TASK PROMPT: Word for word, repeat each record that follows.

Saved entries
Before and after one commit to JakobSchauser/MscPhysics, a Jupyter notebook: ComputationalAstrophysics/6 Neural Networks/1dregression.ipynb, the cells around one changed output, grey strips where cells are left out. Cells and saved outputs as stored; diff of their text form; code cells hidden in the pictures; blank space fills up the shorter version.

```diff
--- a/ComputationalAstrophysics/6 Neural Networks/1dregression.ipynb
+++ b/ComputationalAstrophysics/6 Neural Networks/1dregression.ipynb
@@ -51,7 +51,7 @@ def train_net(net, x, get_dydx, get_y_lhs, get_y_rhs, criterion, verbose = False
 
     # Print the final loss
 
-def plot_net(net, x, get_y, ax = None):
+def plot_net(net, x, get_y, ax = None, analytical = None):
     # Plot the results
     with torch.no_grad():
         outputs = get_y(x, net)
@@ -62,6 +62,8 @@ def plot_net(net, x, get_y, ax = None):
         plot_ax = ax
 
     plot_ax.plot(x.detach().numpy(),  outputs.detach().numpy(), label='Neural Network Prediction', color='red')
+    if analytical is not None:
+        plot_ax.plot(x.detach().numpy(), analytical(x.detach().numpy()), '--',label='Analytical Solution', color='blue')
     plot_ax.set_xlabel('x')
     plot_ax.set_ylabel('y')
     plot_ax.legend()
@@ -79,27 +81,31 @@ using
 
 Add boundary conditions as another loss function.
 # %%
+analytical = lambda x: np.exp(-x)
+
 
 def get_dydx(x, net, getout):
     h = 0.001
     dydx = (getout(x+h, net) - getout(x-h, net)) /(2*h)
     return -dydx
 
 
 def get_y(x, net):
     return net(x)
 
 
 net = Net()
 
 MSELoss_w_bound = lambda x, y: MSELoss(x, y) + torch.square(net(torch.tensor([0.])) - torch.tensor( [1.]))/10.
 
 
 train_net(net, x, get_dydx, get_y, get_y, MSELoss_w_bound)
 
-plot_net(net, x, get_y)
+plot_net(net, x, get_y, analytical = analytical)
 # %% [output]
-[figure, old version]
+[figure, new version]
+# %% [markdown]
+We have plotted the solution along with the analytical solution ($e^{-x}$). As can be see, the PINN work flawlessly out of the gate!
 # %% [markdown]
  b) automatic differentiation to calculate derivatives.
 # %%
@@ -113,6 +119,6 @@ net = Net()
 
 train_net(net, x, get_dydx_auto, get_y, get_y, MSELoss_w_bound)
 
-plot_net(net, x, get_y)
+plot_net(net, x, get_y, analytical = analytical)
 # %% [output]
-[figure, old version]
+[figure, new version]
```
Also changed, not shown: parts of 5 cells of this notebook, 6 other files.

TASK OUTPUT:
Before and after one commit to JakobSchauser/MscPhysics, a Jupyter notebook: ComputationalAstrophysics/6 Neural Networks/1dregression.ipynb, the cells around one changed output, grey strips where cells are left out. Cells and saved outputs as stored; diff of their text form; code cells hidden in the pictures; blank space fills up the shorter version.

```diff
--- a/ComputationalAstrophysics/6 Neural Networks/1dregression.ipynb
+++ b/ComputationalAstrophysics/6 Neural Networks/1dregression.ipynb
@@ -51,7 +51,7 @@ def train_net(net, x, get_dydx, get_y_lhs, get_y_rhs, criterion, verbose = False
 
     # Print the final loss
 
-def plot_net(net, x, get_y, ax = None):
+def plot_net(net, x, get_y, ax = None, analytical = None):
     # Plot the results
     with torch.no_grad():
         outputs = get_y(x, net)
@@ -62,6 +62,8 @@ def plot_net(net, x, get_y, ax = None):
         plot_ax = ax
 
     plot_ax.plot(x.detach().numpy(),  outputs.detach().numpy(), label='Neural Network Prediction', color='red')
+    if analytical is not None:
+        plot_ax.plot(x.detach().numpy(), analytical(x.detach().numpy()), '--',label='Analytical Solution', color='blue')
     plot_ax.set_xlabel('x')
     plot_ax.set_ylabel('y')
     plot_ax.legend()
@@ -79,27 +81,31 @@ using
 
 Add boundary conditions as another loss function.
 # %%
+analytical = lambda x: np.exp(-x)
+
 
 def get_dydx(x, net, getout):
     h = 0.001
     dydx = (getout(x+h, net) - getout(x-h, net)) /(2*h)
     return -dydx
 
 
 def get_y(x, net):
     return net(x)
 
 
 net = Net()
 
 MSELoss_w_bound = lambda x, y: MSELoss(x, y) + torch.square(net(torch.tensor([0.])) - torch.tensor( [1.]))/10.
 
 
 train_net(net, x, get_dydx, get_y, get_y, MSELoss_w_bound)
 
-plot_net(net, x, get_y)
+plot_net(net, x, get_y, analytical = analytical)
 # %% [output]
-[figure, old version]
+[figure, new version]
+# %% [markdown]
+We have plotted the solution along with the analytical solution ($e^{-x}$). As can be see, the PINN work flawlessly out of the gate!
 # %% [markdown]
  b) automatic differentiation to calculate derivatives.
 # %%
@@ -113,6 +119,6 @@ net = Net()
 
 train_net(net, x, get_dydx_auto, get_y, get_y, MSELoss_w_bound)
 
-plot_net(net, x, get_y)
+plot_net(net, x, get_y, analytical = analytical)
 # %% [output]
-[figure, old version]
+[figure, new version]
```
Also changed, not shown: parts of 5 cells of this notebook, 6 other files.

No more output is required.